Dry rock geothermal methods are currently being used in parts of the world for energy production, but Missimer says that the heat can be used in more efficient ways, especially with desalination.

Usually, geothermally heated water from the ground is converted to steam, that steam powers a turbine to create electricity, then the heated water is vented to the atmosphere while it’s still hot — still over 100 degrees Celsius in most cases. Instead of venting, the new process uses that hot steam in the desalination processes.

The first desalination process is multiple effect distillation (MED), which requires hot water (above 100 degrees Celsius), but the second process, adsorption desalination (AD), can be run on cooler water. As the steam moves through the system and cools, it is still effective for powering desalination.

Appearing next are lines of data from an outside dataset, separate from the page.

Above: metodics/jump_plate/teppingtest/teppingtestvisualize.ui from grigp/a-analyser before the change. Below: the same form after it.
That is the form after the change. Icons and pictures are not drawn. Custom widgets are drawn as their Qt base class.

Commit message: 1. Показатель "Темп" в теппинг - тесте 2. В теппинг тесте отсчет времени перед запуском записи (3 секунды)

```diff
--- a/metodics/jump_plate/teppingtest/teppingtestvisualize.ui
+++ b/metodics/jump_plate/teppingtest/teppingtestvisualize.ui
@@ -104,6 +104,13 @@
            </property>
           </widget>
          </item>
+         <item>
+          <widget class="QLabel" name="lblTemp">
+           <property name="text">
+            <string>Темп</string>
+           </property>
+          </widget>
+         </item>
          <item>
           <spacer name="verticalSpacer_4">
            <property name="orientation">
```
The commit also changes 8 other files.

“Now you have an efficient system where you have conserved the latent heat that you’ve captured in the ground through three processes: turbine electricity generation, MED and AD,” Missimer said.

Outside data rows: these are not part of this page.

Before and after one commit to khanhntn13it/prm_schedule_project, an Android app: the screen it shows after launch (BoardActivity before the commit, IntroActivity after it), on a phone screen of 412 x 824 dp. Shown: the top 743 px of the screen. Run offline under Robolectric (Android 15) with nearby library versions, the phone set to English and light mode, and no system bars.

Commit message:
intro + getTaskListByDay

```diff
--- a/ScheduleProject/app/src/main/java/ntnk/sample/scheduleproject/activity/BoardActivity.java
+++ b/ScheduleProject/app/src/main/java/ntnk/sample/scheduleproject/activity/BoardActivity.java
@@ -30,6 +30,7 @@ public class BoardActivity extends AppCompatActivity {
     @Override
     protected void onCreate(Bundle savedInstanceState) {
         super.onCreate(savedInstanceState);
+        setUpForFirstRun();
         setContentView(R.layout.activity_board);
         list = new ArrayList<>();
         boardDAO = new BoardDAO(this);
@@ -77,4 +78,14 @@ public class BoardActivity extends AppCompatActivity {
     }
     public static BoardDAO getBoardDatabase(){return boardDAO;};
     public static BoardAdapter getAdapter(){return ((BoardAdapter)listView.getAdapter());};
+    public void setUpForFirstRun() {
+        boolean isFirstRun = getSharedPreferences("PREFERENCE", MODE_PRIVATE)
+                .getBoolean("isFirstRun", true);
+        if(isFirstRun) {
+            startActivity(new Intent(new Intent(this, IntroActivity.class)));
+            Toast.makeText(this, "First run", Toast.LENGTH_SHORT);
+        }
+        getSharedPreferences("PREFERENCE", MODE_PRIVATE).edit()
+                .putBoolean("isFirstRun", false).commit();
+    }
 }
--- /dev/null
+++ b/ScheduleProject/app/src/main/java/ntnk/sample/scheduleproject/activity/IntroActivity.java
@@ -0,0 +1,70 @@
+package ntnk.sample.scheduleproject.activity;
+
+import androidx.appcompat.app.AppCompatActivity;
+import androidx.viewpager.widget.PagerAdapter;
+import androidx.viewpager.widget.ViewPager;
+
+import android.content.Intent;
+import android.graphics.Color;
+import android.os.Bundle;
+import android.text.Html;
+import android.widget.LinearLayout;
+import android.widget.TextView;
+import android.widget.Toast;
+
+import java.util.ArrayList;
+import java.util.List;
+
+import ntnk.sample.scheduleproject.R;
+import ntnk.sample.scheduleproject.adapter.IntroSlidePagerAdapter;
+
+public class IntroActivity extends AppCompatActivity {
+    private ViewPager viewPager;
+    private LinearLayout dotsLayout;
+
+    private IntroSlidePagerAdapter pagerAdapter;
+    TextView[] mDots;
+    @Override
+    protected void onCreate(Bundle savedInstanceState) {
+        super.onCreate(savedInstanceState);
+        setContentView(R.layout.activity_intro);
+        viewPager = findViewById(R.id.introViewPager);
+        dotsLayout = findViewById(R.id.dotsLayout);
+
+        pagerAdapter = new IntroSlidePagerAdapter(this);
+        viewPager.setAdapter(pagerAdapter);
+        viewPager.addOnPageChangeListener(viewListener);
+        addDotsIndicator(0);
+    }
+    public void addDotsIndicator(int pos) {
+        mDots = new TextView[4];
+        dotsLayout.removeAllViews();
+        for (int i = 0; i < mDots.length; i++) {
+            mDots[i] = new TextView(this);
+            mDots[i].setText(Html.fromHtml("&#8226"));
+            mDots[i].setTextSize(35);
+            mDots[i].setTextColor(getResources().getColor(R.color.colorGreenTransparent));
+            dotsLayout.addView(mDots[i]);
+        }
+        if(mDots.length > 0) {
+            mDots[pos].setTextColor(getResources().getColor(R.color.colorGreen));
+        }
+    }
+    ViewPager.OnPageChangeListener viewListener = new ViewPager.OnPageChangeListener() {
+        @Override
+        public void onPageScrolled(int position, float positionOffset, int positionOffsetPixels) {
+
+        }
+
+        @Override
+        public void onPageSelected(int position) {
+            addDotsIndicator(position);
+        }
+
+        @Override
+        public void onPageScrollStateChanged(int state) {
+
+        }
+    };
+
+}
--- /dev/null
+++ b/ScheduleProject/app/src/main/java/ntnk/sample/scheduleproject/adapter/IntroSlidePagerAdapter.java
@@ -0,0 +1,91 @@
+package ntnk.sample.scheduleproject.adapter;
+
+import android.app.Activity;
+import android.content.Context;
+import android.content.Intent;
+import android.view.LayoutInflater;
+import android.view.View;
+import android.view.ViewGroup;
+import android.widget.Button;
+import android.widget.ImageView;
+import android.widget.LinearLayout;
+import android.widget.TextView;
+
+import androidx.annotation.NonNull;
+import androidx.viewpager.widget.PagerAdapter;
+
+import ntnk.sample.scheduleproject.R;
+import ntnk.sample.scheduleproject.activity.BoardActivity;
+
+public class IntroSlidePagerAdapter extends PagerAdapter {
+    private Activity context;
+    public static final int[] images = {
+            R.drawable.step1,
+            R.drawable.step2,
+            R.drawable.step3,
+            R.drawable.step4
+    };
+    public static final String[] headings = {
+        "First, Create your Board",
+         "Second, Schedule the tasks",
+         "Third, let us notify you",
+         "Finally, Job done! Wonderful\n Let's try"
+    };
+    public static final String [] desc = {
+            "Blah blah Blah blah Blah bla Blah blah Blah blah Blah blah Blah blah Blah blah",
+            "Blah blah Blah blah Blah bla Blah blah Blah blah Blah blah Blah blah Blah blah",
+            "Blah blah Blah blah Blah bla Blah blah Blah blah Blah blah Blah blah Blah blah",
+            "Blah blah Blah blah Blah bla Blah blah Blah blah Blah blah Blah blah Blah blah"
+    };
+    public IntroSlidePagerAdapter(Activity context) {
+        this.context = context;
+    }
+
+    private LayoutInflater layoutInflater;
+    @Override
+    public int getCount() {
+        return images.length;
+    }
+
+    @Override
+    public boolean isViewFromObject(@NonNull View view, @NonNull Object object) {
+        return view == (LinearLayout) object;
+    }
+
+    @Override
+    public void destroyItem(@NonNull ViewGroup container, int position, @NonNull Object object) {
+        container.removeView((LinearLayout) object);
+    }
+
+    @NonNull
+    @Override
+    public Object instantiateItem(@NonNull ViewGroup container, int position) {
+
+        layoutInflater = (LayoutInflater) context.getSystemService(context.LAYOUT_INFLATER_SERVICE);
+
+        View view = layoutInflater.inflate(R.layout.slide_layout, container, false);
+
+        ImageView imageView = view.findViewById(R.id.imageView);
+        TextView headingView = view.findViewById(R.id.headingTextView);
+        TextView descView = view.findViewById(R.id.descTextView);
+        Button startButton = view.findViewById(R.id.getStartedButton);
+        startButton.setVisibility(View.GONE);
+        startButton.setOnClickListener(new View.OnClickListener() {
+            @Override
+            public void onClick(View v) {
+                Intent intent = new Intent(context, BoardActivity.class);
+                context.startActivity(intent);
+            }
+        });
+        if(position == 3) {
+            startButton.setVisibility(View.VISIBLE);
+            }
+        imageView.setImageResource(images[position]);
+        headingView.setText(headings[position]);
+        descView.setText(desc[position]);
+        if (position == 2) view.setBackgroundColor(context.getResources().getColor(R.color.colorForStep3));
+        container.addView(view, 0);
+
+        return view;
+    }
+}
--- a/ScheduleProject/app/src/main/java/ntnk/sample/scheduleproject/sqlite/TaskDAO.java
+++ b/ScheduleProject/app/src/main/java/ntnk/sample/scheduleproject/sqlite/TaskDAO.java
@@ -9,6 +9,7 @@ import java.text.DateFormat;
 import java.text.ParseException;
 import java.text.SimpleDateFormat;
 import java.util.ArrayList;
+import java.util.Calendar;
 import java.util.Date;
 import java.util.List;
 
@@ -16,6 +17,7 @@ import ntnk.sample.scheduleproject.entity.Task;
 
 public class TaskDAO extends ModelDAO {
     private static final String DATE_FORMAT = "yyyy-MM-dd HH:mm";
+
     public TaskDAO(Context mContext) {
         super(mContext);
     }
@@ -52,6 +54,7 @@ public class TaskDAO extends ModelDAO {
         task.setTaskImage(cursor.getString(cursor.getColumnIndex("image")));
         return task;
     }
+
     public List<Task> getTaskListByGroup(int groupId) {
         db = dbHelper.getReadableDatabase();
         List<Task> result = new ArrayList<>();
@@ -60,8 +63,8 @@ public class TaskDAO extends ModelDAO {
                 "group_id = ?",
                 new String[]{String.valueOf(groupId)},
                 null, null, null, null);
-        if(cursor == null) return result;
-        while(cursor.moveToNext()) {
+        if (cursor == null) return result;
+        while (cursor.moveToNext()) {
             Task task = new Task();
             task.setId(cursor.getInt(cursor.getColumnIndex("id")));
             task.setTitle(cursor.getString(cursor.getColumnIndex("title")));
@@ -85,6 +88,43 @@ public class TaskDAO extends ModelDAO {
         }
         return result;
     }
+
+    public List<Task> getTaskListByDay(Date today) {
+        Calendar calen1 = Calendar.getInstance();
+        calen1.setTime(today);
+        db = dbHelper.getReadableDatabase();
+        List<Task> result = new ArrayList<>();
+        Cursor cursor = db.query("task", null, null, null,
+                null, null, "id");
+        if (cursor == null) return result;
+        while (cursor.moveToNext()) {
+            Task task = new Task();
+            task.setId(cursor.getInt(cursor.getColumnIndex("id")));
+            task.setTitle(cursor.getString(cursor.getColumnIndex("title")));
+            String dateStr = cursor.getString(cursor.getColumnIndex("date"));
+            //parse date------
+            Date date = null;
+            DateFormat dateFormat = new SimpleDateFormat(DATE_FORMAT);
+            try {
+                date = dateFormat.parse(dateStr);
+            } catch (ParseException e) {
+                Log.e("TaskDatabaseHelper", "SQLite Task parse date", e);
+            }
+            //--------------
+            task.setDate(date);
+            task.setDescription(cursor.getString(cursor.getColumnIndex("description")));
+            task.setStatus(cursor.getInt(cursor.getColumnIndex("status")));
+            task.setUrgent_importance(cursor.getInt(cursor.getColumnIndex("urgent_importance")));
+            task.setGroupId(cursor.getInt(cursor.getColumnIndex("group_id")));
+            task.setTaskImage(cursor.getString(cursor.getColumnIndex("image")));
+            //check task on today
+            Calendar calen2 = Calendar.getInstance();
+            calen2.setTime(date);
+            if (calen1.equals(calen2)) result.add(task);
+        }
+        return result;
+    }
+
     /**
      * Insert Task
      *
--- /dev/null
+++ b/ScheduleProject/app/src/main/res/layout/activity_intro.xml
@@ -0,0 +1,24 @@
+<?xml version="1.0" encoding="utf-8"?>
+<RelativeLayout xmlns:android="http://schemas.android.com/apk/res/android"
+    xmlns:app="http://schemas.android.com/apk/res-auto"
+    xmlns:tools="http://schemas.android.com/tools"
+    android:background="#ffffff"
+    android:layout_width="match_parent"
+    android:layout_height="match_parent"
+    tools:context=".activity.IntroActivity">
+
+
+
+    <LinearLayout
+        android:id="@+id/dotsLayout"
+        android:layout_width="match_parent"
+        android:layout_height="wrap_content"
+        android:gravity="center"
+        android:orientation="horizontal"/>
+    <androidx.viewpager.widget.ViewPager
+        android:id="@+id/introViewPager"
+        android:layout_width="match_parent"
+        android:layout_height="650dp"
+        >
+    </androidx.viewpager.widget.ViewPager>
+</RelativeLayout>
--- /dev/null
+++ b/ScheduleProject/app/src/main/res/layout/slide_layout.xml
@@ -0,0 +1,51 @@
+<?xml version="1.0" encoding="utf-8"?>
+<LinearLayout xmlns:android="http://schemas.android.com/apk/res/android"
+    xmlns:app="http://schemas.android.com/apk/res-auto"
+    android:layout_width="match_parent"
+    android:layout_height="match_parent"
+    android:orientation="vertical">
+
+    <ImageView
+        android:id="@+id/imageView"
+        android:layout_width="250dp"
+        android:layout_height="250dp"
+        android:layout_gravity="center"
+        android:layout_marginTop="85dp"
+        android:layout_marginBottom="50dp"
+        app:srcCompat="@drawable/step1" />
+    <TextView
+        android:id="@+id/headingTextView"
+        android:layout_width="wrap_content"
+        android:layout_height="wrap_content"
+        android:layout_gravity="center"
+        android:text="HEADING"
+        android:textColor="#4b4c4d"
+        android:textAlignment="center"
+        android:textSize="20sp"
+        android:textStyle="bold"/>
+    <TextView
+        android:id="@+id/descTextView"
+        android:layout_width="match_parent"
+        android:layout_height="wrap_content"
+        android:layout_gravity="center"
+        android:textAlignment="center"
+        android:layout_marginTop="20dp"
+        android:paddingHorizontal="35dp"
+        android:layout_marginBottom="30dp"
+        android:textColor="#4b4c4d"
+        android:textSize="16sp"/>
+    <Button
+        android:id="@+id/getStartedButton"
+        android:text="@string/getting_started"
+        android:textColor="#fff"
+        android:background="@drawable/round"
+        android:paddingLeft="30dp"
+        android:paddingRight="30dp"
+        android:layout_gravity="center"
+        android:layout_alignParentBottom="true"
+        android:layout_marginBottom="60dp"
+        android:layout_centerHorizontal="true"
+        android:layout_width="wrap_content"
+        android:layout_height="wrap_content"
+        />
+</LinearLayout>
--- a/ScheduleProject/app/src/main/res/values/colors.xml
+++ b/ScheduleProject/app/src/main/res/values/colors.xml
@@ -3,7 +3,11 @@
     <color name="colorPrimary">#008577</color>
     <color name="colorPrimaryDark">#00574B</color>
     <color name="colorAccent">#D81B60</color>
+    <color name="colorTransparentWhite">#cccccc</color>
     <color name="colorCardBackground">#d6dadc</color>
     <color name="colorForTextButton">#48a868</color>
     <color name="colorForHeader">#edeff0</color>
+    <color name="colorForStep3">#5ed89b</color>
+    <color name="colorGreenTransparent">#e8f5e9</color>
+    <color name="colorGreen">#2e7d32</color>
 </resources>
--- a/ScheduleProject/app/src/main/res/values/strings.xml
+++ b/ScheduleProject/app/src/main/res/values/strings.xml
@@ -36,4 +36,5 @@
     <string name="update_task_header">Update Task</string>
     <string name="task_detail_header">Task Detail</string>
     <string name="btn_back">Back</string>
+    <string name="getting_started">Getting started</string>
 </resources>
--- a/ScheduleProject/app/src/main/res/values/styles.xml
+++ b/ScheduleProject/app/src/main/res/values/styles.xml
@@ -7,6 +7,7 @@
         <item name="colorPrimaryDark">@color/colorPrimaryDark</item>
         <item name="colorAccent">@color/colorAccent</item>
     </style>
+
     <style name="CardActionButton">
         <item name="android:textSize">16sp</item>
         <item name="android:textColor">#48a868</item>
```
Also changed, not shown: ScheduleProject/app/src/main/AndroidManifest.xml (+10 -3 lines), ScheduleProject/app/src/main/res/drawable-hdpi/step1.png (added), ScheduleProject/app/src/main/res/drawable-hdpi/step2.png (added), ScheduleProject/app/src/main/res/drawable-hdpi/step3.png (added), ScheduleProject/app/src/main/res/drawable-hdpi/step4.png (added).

At the end of the desalination process, Missimer says that distilled water and chilled water (from the AD process) are the final products. While the distilled water can be consumed, even the chilled water is reused—the cool water can be recycled through the plant to help with air conditioning.

Lastly, the researchers propose to store excess water in aquifers for later use, which Missimer says is a future energy saver. “By storing some of that excess water, you can use that water seasonally when more water is required and sort of even out the changes in demand to the system.”

The benefits of a system like this are broad: there is no carbon dioxide being produced at the plant, as it is all self-contained and powered by geothermal energy, rather than fossil fuels. It also has an economic benefit.

“If you look at the benefit to the place like Saudi Arabia, saving 6 million barrels of oil a day, at $100 a barrel — that’s a bloody fortune,” Missimer added.

The process is more effective than a solar-powered plant he said, because it can be run 24 hours a day, compared to just daylight hours.

While the idea hasn’t been put into practice at this stage, the individual parts of the plant and the technology have been around for a while and the researchers are aiming to make a working system soon.

“We’ve learned that sometimes you don’t need new technology to make advances,” Missimer said. “Sometimes it’s piecing together old technology in a constructive way to provide more efficient operation.”

Sign up to the E&T News e-mail to get great stories like this delivered to your inbox every day.

Recent articles